El Monte had been a small, prosperous farm town, but the advent of WWII brought dramatic changes, as small aircraft factories sprang up on the west side of town, young men joined the military and the number of farms and dairies dwindled. Population exploded in the 1940s and early 1950s – illustrated by high school enrollment, which soared from 1,500 students in 1943 to 3,700 in 1948. Five different beginning/ ending times had to be instituted to accommodate all the students and class schedules.
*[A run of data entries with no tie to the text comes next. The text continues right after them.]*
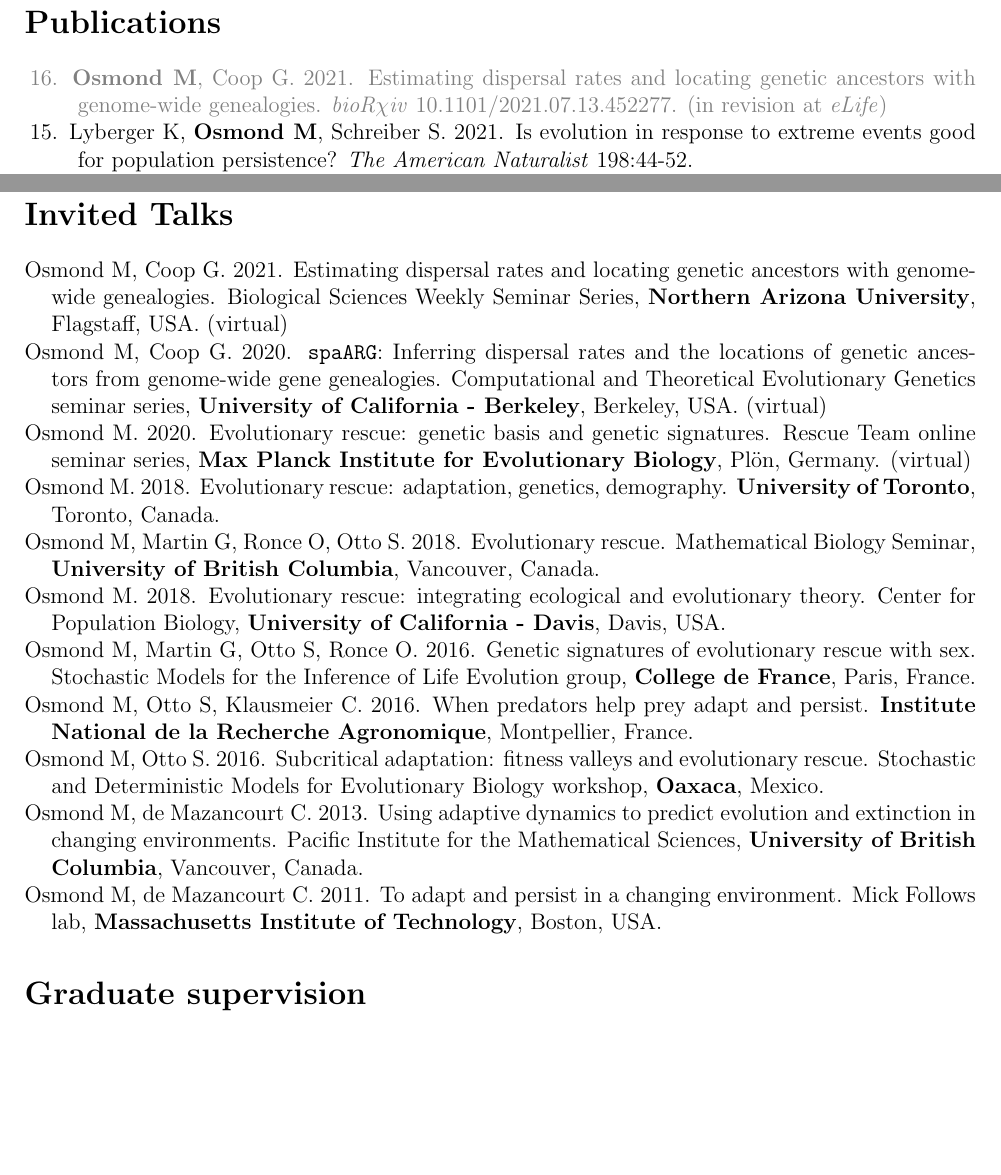
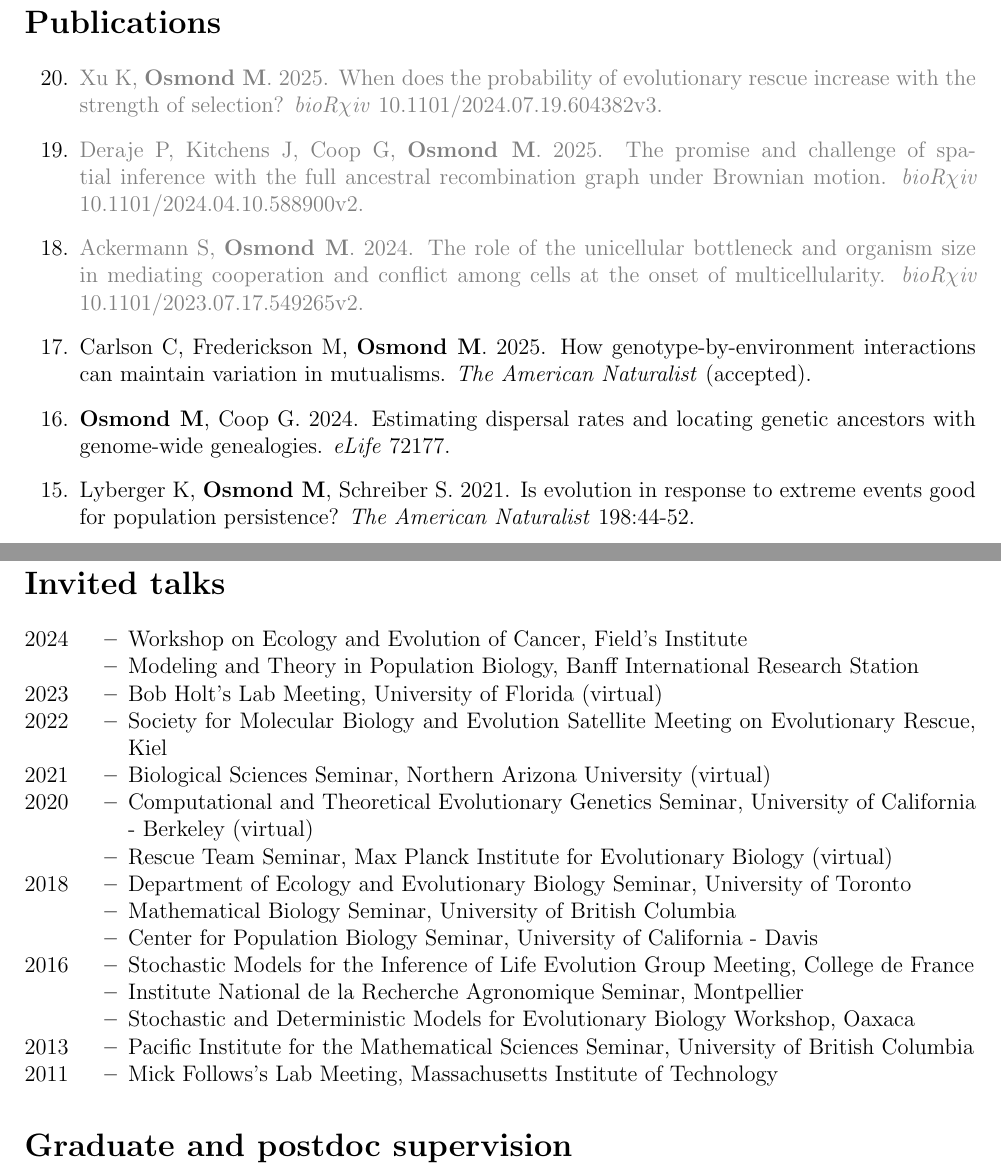
Before and after one commit to mmosmond/CV, a LaTeX CV (OsmondCV.tex): two parts of pages 2 and 3 of 4, joined at a grey line, cut so that both start at the same text, the shorter picture padded with empty space. Compiled offline with pdfLaTeX.

Commit message:
updated and streamlined

```diff
--- a/OsmondCV.tex
+++ b/OsmondCV.tex
@@ -8,6 +8,7 @@
 \usepackage{threeparttable, subfigure, multirow}
 \usepackage{hyperref}
 \usepackage{tikz}
+\usepackage{etaremune}
 
 %Header
 \renewcommand{\headrulewidth}{0pt}
@@ -109,4 +113,11 @@
 \section*{Publications}
 %%%%%%%%%%%%%%%%%%%%%%%%%%%%%%%%%%%%%%%%%%%%%%%%%%%%%%%%%%
 
-\hangpara{1cm}{1}\noindent\hspace{.1cm}\textcolor{gray}{16. \textbf{Osmond M}, Coop G. 2021. Estimating dispersal rates and locating genetic ancestors with genome-wide genealogies. \textit{bioR$\chi$iv} 10.1101/2021.07.13.452277. (in revision at \textit{eLife})}
+\begin{etaremune}
+  \item \textcolor{gray}{Xu K, \textbf{Osmond M}. 2025. When does the probability of evolutionary rescue increase with the strength of selection? \textit{bioR$\chi$iv} 10.1101/2024.07.19.604382v3.}
+  \item \textcolor{gray}{Deraje P, Kitchens J, Coop G, \textbf{Osmond M}. 2025. The promise and challenge of spatial inference with the full ancestral recombination graph under Brownian motion. \textit{bioR$\chi$iv} 10.1101/2024.04.10.588900v2.}
+  \item \textcolor{gray}{Ackermann S, \textbf{Osmond M}. 2024. The role of the unicellular bottleneck and organism size in mediating cooperation and conflict among cells at the onset of multicellularity. \textit{bioR$\chi$iv} 10.1101/2023.07.17.549265v2.}
+  \item Carlson C, Frederickson M, \textbf{Osmond M}. 2025. How genotype-by-environment interactions can maintain variation in mutualisms. \textit{The American Naturalist} (accepted).
+  \item \textbf{Osmond M}, Coop G. 2024. Estimating dispersal rates and locating genetic ancestors with genome-wide genealogies. \textit{eLife} 72177.
+  \item Lyberger K, \textbf{Osmond M}, Schreiber S. 2021. Is evolution in response to extreme events good for population persistence? \textit{The American Naturalist} 198:44-52.
+  \item Klausmeier C, \textbf{Osmond M}, Kremer C, Litchman E. 2020. Ecological limits to evolutionary rescue. \textit{Philosophical Transactions of the Royal Society B}. 375:20190453
@@ -112,0 +134 @@
+  \item \textbf{Osmond M}, Otto S. 2015. Fitness-valley crossing with generalized parent-offspring transmission. \textit{Theoretical Population Biology} 105:1-16. %dx.doi.org/10.1016/j.tpb.2015.08.002.
@@ -113,2 +138 @@
 
-\hangpara{1cm}{1}\noindent\hspace{.1cm}15. Lyberger K, \textbf{Osmond M}, Schreiber S. 2021. Is evolution in response to extreme events good for population persistence? \textit{The American Naturalist} 198:44-52.
@@ -144,37 +139,128 @@
-\newpage
+%\newpage
 %%%%%%%%%%%%%%%%%%%%%%%%%%%%%%%%%%%%%%%%%%%%%%%%%%%%%%%%%%
-\section*{Invited Talks}
+\section*{Invited talks}
 %%%%%%%%%%%%%%%%%%%%%%%%%%%%%%%%%%%%%%%%%%%%%%%%%%%%%%%%%%
 
-% \hangpara{0.5cm}{1}Osmond M. 2022. Evolutionary rescue. \textbf{SMBE satellite meeting}, Kiel, Germany.
+    \begin{itemize}
+    \item [2024]
+      \begin{itemize}
+      \item Workshop on Ecology and Evolution of Cancer, Field's Institute
+      %\item Evolution, Montreal
+      \item Modeling and Theory in Population Biology, Banff International Research Station
+      \end{itemize}
 
-\hangpara{0.5cm}{1}Osmond M, Coop G. 2021. Estimating dispersal rates and locating genetic ancestors with genome-wide genealogies. Biological Sciences Weekly Seminar Series, \textbf{Northern Arizona University}, Flagstaff, USA. (virtual)
+    \item [2023]
+      \begin{itemize}
+      \item Bob Holt's Lab Meeting, University of Florida (virtual)
+      \end{itemize}
 
-\hangpara{0.5cm}{1}Osmond M, Coop G. 2020. \texttt{spaARG}: Inferring dispersal rates and the locations of genetic ancestors from genome-wide gene genealogies. Computational and Theoretical Evolutionary Genetics seminar series, \textbf{University of California - Berkeley}, Berkeley, USA. (virtual)
+    \item [2022]
+      \begin{itemize}
+      \item Society for Molecular Biology and Evolution Satellite Meeting on Evolutionary Rescue, Kiel
+      %\item Society for Molecular Biology and Evolution Global Symposium 4: Ancestral Recombination Graphs, virtual
+      \end{itemize}
 
-\hangpara{0.5cm}{1}Osmond M. 2020. Evolutionary rescue: genetic basis and genetic signatures. Rescue Team online seminar series, \textbf{Max Planck Institute for Evolutionary Biology}, Pl\"{o}n, Germany. (virtual)
+    \item [2021]
+      \begin{itemize}
+      \item Biological Sciences Seminar, Northern Arizona University (virtual)
+      %\item Canadian Society for Ecology and Evolution, virtual.
+      %\item Society for Molecular Biology and Evolution, virtual. (poster)
+      %\item Evolution, virtual.
+      %\item Probabilistic Models in Genomics, virtual. (poster)
+      \end{itemize}
 
-\hangpara{0.5cm}{1}Osmond M. 2018. Evolutionary rescue: adaptation, genetics, demography. \textbf{University of Toronto}, Toronto, Canada.
+    \item [2020]
+      \begin{itemize}
+      %\item American Naturalist, Asilomar, USA. (poster)
+      \item Computational and Theoretical Evolutionary Genetics Seminar, University of California - Berkeley (virtual)
+      \item Rescue Team Seminar, Max Planck Institute for Evolutionary Biology (virtual)
+      \end{itemize}
 
-\hangpara{0.5cm}{1}Osmond M, Martin G, Ronce O, Otto S. 2018. Evolutionary rescue. Mathematical Biology Seminar, \textbf{University of British Columbia}, Vancouver, Canada.
+%    \item [2019]
+%      \begin{itemize}
+%      \item Evolution, Providence, USA.
+%      \item Bay Area Population Genetics, Stanford, USA.
+%      \end{itemize}
 
-\hangpara{0.5cm}{1}Osmond M. 2018. Evolutionary rescue: integrating ecological and evolutionary theory. Center for Population Biology, \textbf{University of California - Davis}, Davis, USA.
+    \item [2018]
+      \begin{itemize}
+      \item Department of Ecology and Evolutionary Biology Seminar, University of Toronto
+      \item Mathematical Biology Seminar, University of British Columbia
+      \item Center for Population Biology Seminar, University of California - Davis
+%      \item Population and Evolutionary Quantitative Genetics, Madison, USA. (poster)
+%      \item Evo-WIBO, Port Townsend, USA.
+      % \item Zoology Graduate Student Association, University of British Columbia, Canada.
+      \end{itemize}
 
-\hangpara{0.5cm}{1}Osmond M, Martin G, Otto S, Ronce O. 2016. Genetic signatures of evolutionary rescue with sex. Stochastic Models for the Inference of Life Evolution group, \textbf{College de France}, Paris, France.
+%    \item [2017]
+%      \begin{itemize}
+%      \item Evolution, Portland, USA.
+%      \item Canadian Society for Ecology and Evolution, Victoria, Canada.
+%      \end{itemize}
 
-\hangpara{0.5cm}{1}Osmond M, Otto S, Klausmeier C. 2016. When predators help prey adapt and persist. \textbf{Institute National de la Recherche Agronomique}, Montpellier, France.
+    \item [2016]
+      \begin{itemize}
+      \item Stochastic Models for the Inference of Life Evolution Group Meeting, College de France
+      \item Institute National de la Recherche Agronomique Seminar, Montpellier
+      \item Stochastic and Deterministic Models for Evolutionary Biology Workshop, Oaxaca
+      % \item Zoology Graduate Student Association Symposium, University of British Columbia, Canada.
+%      \item Evolution, Austin, USA.
+%      \item Evo-WIBO, Port Townsend, USA.
+      \end{itemize}
 
-\hangpara{0.5cm}{1}Osmond M, Otto S. 2016. Subcritical adaptation: fitness valleys and evolutionary rescue. Stochastic and Deterministic Models for Evolutionary Biology workshop, \textbf{Oaxaca}, Mexico.
+%    \item [2015]
+%      \begin{itemize}
+%      \item Canadian Society for Ecology and Evolution, Saskatoon, Canada.
+%      \end{itemize}
 
-%\hangpara{0.5cm}{1}\textbf{Osmond, M.}* and Otto, S.P., 2014. Crossing fitness-valleys without the help of Mendel. Talk, Biomathematics Group, University of Helsinki.
+%    \item [2014]
+%      \begin{itemize}
+%      % \item Eco-Evo Retreat, Squamish, Canada. (poster)
+%      \item Evolution, Raleigh, USA. (poster)
+%      \item Evo-WIBO, Port Townsend, USA. (poster)
+      % \item Zoology Graduate Student Association Symposium, University of British Columbia, Canada.
+%      \item Evolution of Mating Systems, University of Jyv\"askyl\"a, Jyv\"askyl\"a, Finland. (poster)
+%      \end{itemize}
 
-\hangpara{0.5cm}{1}Osmond M, de Mazancourt C. 2013. Using adaptive dynamics to predict evolution and extinction in changing environments. Pacific Institute for the Mathematical Sciences, \textbf{University of British Columbia}, Vancouver, Canada.
+     \item [2013]
+       \begin{itemize}
+       \item Pacific Institute for the Mathematical Sciences Seminar, University of British Columbia
+     %\item Eco-Evo Retreat, Squamish, Canada.
+       \end{itemize}
 
-%\hangpara{0.5cm}{1}\textbf{Osmond M}*, de Mazancourt C. 2012. Using adaptive dynamics to predict evolution and extinction in changing environments. Talk, Biomathematics Group, University of Helsinki, Finland.
+%    \item [2012]
+%      \begin{itemize}
+%      \item Swedish Meeting on Mathematics in Biology, Lund, Sweden. (poster)
+      %\item Biomathematics Day, University of Helsinki, Helsinki, Finland.
+%      \item Joint Congress on Evolutionary Biology, Ottawa, Canada.
+%      \end{itemize}
 
-\hangpara{0.5cm}{1}Osmond M, de Mazancourt C. 2011. To adapt and persist in a changing environment. Mick Follows lab, \textbf{Massachusetts Institute of Technology}, Boston, USA.
+    \item [2011]
+      \begin{itemize}
+      %\item Quebec Centre for Biodiversity Science Symposium, Montreal, Canada.
+%      \item Canadian Society for Ecology and Evolution, Banff, Canada. (poster)
+      % \item McGill Conservation, Ecology, Evolution, and Behaviour Symposium, Montreal, Canada.
+      \item Mick Follows's Lab Meeting, Massachusetts Institute of Technology
+      \end{itemize}
+
+    % \item [2010]
+      % \begin{itemize}
+      % \item Lakehead University Graduate Student Conference, Thunder Bay, Canada. (poster)
+      % \end{itemize}
+
+    % \item [2008]
+      % \begin{itemize}
+      % \item Queen's University Biology Poster Day, Kingston, Canada. (poster)
+      % \end{itemize}
+
+    % \item [2007]
+      % \begin{itemize}
+      % \item Queen's University Biology Station Open House, Elgin, Canada. (poster)
+      % \end{itemize}
+
+    \end{itemize}
 
 %%%%%%%%%%%%%%%%%%%%%%%%%%%%%%%%%%%%%%%%%%%%%%%%%%%%%%%%%%
-\section*{Graduate supervision}
+\section*{Graduate and postdoc supervision}
 %%%%%%%%%%%%%%%%%%%%%%%%%%%%%%%%%%%%%%%%%%%%%%%%%%%%%%%%%%
 
```
Also changed, not shown: OsmondCV.pdf, README.md, OsmondCV.tex (113 more changed lines).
During its first 48 years, El Monte Union High School housed its entire student population in one school, but from 1949 to the present, four additional schools were built.
From a population of about 10,000 in 1940, the population now numbers approximately 116,000. In place of the sleepy little town of orchards, flower fields and farms and dairies, is an urban community of homes, schools and parks supported by an expanding industrial and commercial base.
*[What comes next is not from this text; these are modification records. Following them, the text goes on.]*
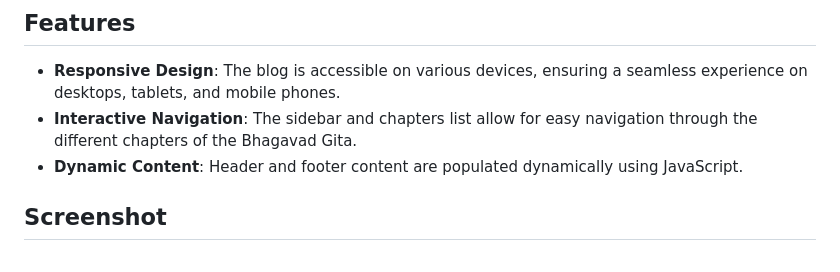
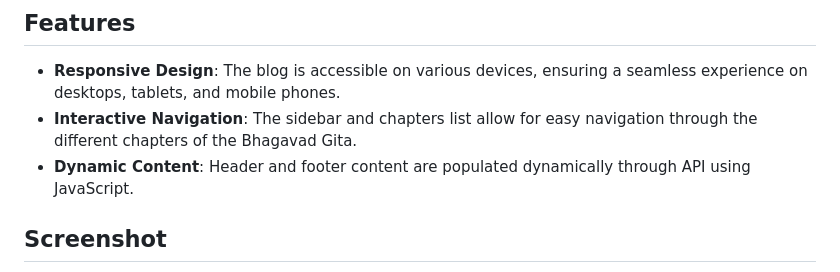
Before and after one commit to Vrana710/PersonalBlogProject, a Markdown page: README.md, the part around the change. Drawn GitHub-style.

```diff
--- a/README.md
+++ b/README.md
@@ -8,7 +8,7 @@ The Bhagavad Gita Blog is a web project designed to provide users with easy acce
 
 - **Responsive Design**: The blog is accessible on various devices, ensuring a seamless experience on desktops, tablets, and mobile phones.
 - **Interactive Navigation**: The sidebar and chapters list allow for easy navigation through the different chapters of the Bhagavad Gita.
-- **Dynamic Content**: Header and footer content are populated dynamically using JavaScript.
+- **Dynamic Content**: Header and footer content are populated dynamically through API using JavaScript.
 
 ## Screenshot
 
```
Located approximately 12 miles east of downtown Los Angeles, El Monte is the hub of the San Gabriel Valley, where two major freeways – Interstates 605 and 10 – intersect. Other transportation alternatives are offered by a MetroLink train station, MTA bus terminal and El Monte Airport, a county-operated general aviation facility. The 10th largest city (out of 88) in Los Angeles County, the land use within its 10-square-mile area is 58 percent residential, 11 percent retail, 10 percent industrial, seven percent office/commercial and 14 percent other. El Monte is a very ethnically diverse community, with the year 2000 demographics reflecting an increase in the Asian population up to an all-time high of 18 percent, the Hispanic population remaining steady at 75 percent and Caucasians decreasing to seven percent.
El Monte is home to Longo Toyota, the largest single auto dealership in the world, with other successful auto dealerships situated nearby. Other major retail businesses include Home Depot and Sam’s Club. Major industries include Vons Distribution Warehouse and Wells Fargo Operations Center.
In recent times, new immigrants from Taiwan, China, Vietnam, Indochina, the Philippines, Central and South America have moved into El Monte, providing an international flavor and strong workforce. These citizens have a positive work ethic and get along well with each other. City commissions include formal ties with Taiwan, China, Mexico and France. Members of all ethnic groups serve within these commissions, bringing together people from countries across the world. Despite all these changes, El Monte continues to offer a home for those who seek to put down roots, seek new opportunities and bring fresh ideas and energy to the area.